Despite a brief rally Tuesday that halted a five-day decline, the S&P 500 — commonly regarded as the best gauge of the overall U.S. stock market — fell by 8.7% over the last quarter:
This marks the worst period for the index since the third quarter of 2011, when it lost 14% over three months as a debt crisis in Europe and growing concerns over a stagnant global economy caused widespread worries.
This time, worries have centered on uncertainty over the timing of the Federal Reserve’s interest rate hike and China’s slowing economy. Around $11 trillion in global equity value has been wiped out over the last three months.
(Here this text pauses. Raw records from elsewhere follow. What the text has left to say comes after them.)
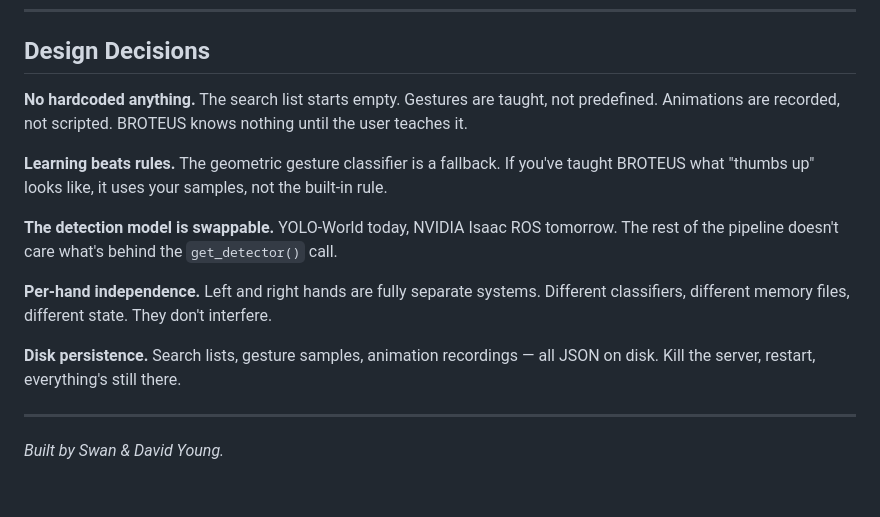
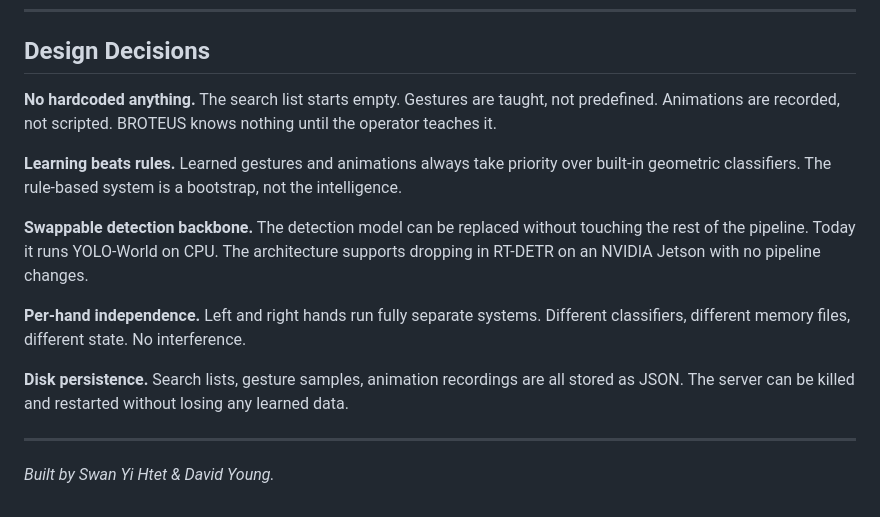
Before and after one commit to shtet100/BROTEUS, a Markdown page: README.md, the part around one of its changes. Drawn GitHub-style.

```diff
--- a/README.md
+++ b/README.md
@@ -230,16 +241,16 @@ broteus/
 
 ## Design Decisions
 
-**No hardcoded anything.** The search list starts empty. Gestures are taught, not predefined. Animations are recorded, not scripted. BROTEUS knows nothing until the user teaches it.
+**No hardcoded anything.** The search list starts empty. Gestures are taught, not predefined. Animations are recorded, not scripted. BROTEUS knows nothing until the operator teaches it.
 
-**Learning beats rules.** The geometric gesture classifier is a fallback. If you've taught BROTEUS what "thumbs up" looks like, it uses your samples, not the built-in rule.
+**Learning beats rules.** Learned gestures and animations always take priority over built-in geometric classifiers. The rule-based system is a bootstrap, not the intelligence.
 
-**The detection model is swappable.** YOLO-World today, NVIDIA Isaac ROS tomorrow. The rest of the pipeline doesn't care what's behind the `get_detector()` call.
+**Swappable detection backbone.** The detection model can be replaced without touching the rest of the pipeline. Today it runs YOLO-World on CPU. The architecture supports dropping in RT-DETR on an NVIDIA Jetson with no pipeline changes.
 
-**Per-hand independence.** Left and right hands are fully separate systems. Different classifiers, different memory files, different state. They don't interfere.
+**Per-hand independence.** Left and right hands run fully separate systems. Different classifiers, different memory files, different state. No interference.
 
-**Disk persistence.** Search lists, gesture samples, animation recordings — all JSON on disk. Kill the server, restart, everything's still there.
+**Disk persistence.** Search lists, gesture samples, animation recordings are all stored as JSON. The server can be killed and restarted without losing any learned data.
 
 ---
 
-*Built by Swan & David Young.*
+*Built by Swan Yi Htet & David Young.*
```
Also changed, not shown: other parts of README.md (+52 -41 lines).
Meanwhile, a commodities slump has seen oil prices plummet, affecting American markets.
Wall Street futures are looking up Wednesday morning, meaning the quarter could be redeemed by the end of the trading day. But investors are still cautiously watching other key indices for more evidence of prolonged growth. “Beneath the green numbers on the screen there is still a lot of people remaining nervous about the outlook,” Jane Foley, a senior currency strategist at Rabobank International in London, told Bloomberg. “Many investors have been bruised and I think sentiment will remain fragile.”